    I can’t argue against any of your points, but I think in this case the biggest impediment has always been price; in fact the prices seem to be climbing with time. It wasn’t just very expensive, it was laughably expensive. Consider that you can buy a new bike from Walmart for $90. That makes the Segway approximately 90X to 100X more expensive than its competition. And it doesn’t even offer the exercise benefit that you get with bicycling. The good news is that we’ll see a lot of exciting innovation in this vehicle style when the Segway patents expire in a few years.

  • Manuel Hernandez

    Really good insights, thanks.

  • Jonas

    Straight to the point. Thank you.

  • nogoodnews

    I remember the first time I saw the Segway… and while it was impressive that you could “stand and go…” the problems I had (1) I wouldn’t be caught dead on it because it was VERY unattractive (I mean… gray … really?) .. and (2) where the heck do I put it when I reach my destination? (3) $$$$$ – bus is cheaper and easier – LOL.

  • tjejojyj

    What about the Chinese made clones that persist today? I saw an ad for some in the side bar of a page this evening. Segway maybe dead but the invention is not.

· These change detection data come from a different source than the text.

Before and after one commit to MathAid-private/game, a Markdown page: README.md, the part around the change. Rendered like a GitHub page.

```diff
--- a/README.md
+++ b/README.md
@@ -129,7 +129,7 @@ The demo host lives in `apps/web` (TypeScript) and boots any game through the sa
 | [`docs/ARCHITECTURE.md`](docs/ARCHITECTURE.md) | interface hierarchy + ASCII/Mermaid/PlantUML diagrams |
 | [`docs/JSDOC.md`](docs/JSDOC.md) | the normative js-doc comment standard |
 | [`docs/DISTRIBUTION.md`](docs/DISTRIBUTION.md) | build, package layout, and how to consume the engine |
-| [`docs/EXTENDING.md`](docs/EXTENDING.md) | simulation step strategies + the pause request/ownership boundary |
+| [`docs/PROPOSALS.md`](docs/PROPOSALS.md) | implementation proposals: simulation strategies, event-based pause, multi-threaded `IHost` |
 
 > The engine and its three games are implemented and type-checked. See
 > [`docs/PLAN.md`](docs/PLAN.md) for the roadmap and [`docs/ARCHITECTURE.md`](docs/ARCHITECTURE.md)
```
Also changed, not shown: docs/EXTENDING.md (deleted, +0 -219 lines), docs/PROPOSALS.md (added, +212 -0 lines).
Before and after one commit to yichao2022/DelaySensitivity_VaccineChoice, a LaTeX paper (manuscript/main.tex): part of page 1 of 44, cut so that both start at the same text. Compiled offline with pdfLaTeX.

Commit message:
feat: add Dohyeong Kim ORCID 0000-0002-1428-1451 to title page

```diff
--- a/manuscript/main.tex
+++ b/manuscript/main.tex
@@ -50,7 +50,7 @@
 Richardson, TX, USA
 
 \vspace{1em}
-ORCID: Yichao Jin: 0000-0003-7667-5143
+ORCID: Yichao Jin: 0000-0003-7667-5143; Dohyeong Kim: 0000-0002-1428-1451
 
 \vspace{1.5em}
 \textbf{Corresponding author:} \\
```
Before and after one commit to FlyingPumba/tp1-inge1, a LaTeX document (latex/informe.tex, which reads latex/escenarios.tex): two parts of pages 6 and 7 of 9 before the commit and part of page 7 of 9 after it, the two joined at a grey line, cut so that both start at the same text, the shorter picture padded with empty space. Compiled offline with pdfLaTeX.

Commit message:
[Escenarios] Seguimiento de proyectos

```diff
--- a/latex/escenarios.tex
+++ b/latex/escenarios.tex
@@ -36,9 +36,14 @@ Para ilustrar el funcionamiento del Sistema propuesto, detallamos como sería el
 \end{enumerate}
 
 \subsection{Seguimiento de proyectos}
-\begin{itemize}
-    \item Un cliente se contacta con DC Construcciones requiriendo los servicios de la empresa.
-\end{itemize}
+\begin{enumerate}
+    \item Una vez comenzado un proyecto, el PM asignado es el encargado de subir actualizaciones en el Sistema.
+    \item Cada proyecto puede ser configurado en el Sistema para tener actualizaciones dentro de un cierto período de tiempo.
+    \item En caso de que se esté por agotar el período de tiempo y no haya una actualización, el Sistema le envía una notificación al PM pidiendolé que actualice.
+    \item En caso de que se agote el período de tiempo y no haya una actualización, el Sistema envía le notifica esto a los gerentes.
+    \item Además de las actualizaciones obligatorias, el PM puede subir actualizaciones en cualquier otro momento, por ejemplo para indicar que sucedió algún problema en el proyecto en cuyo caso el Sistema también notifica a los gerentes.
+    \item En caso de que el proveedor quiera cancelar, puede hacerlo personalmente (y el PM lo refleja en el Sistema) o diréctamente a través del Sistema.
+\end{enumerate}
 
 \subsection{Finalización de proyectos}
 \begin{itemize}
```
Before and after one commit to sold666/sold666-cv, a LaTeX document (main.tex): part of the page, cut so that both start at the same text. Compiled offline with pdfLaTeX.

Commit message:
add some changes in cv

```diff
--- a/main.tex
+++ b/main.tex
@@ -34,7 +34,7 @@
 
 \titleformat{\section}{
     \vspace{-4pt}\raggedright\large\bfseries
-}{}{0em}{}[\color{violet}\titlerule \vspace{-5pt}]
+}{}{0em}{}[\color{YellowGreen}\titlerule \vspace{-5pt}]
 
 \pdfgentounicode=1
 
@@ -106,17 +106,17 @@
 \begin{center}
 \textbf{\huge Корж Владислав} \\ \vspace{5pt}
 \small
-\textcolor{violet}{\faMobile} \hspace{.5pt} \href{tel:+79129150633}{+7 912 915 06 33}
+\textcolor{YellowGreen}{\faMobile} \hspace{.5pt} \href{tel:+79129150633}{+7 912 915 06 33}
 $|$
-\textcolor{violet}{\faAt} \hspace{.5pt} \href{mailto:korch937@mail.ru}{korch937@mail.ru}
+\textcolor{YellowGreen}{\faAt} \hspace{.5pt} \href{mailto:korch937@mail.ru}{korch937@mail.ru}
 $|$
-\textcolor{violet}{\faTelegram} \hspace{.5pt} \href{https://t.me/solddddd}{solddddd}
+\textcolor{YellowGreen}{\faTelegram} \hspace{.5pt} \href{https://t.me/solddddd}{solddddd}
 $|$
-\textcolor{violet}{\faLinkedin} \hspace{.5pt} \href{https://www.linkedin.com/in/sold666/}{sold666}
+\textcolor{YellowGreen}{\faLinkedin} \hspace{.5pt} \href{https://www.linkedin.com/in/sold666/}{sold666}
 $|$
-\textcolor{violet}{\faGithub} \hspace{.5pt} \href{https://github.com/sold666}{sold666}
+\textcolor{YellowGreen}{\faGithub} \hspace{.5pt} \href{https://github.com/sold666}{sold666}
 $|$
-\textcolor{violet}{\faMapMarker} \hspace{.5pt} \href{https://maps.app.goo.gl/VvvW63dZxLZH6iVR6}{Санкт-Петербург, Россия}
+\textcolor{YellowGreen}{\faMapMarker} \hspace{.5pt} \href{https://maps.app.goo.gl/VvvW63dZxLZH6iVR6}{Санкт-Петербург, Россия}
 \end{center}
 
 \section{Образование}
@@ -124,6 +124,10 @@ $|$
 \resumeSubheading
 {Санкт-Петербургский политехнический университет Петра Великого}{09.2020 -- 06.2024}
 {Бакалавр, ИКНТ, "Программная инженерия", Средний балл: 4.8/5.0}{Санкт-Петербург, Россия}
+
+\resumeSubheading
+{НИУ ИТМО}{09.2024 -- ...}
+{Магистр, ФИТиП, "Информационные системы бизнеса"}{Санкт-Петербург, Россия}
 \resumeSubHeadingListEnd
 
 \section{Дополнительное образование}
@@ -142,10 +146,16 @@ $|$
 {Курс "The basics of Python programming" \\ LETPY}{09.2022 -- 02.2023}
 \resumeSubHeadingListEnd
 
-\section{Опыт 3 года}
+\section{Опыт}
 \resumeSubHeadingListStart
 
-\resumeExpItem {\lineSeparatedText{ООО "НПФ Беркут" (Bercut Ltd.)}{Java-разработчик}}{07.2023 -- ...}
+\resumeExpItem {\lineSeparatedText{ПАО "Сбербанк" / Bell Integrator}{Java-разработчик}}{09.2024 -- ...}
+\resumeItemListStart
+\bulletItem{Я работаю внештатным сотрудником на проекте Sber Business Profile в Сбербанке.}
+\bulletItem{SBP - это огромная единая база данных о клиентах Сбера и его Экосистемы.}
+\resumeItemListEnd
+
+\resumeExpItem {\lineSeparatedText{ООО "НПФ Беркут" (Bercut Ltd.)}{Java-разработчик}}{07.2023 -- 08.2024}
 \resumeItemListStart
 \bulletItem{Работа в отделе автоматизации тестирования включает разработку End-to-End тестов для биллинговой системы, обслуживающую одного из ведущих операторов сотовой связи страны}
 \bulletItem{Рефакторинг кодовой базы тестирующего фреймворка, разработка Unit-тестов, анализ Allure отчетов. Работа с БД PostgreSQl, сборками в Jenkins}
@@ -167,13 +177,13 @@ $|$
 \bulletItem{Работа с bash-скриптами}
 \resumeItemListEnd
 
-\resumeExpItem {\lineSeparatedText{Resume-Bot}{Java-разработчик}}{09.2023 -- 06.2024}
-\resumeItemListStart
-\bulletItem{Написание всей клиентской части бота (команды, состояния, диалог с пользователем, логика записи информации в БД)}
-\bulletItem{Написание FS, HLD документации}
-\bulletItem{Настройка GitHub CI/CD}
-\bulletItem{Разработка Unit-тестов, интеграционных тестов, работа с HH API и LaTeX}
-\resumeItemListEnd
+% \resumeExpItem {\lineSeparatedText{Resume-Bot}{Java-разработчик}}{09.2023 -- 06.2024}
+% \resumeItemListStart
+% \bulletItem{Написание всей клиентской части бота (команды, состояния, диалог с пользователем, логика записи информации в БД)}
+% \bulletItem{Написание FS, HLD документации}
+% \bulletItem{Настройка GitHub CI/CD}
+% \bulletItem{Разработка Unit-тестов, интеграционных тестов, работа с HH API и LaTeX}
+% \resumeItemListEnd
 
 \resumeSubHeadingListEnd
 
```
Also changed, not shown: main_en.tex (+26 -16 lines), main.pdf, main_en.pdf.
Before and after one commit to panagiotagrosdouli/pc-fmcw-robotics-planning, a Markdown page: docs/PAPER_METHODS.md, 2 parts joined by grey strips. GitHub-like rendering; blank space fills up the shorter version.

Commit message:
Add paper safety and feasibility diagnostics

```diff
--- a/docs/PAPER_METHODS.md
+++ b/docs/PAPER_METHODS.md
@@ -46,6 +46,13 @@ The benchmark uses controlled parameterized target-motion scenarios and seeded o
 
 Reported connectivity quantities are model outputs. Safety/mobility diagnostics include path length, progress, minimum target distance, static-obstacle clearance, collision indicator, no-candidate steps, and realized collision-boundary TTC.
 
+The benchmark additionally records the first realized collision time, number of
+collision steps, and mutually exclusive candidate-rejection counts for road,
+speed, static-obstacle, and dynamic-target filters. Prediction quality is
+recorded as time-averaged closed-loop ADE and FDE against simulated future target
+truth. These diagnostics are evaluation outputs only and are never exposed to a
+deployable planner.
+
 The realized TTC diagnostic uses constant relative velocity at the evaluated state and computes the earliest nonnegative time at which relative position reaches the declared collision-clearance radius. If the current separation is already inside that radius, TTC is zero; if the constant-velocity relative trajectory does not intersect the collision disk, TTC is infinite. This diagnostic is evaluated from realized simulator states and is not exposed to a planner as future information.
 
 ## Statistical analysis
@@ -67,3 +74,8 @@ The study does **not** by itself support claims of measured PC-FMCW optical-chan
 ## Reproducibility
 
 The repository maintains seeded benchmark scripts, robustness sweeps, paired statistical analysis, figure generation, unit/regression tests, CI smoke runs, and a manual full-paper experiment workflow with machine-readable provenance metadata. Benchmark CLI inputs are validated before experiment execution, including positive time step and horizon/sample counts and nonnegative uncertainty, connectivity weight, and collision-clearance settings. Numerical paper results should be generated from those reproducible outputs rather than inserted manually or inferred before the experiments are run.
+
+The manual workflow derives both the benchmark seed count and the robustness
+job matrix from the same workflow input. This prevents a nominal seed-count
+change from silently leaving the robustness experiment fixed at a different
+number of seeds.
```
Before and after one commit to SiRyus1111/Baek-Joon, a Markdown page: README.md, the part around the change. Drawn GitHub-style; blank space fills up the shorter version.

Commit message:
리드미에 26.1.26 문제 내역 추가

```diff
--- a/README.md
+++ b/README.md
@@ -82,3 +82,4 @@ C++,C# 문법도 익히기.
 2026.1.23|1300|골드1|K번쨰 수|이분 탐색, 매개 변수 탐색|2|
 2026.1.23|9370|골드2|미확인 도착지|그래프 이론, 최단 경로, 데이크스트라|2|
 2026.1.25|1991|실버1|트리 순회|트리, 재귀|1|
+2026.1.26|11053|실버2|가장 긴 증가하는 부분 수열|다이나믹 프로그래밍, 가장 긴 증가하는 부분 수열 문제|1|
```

    I see electric scooters everywhere too which have a similar function but have less parking problems. They do have similar legal issues. I would have thought as cities build bike paths the intermediate running surface for them was also coming into existence.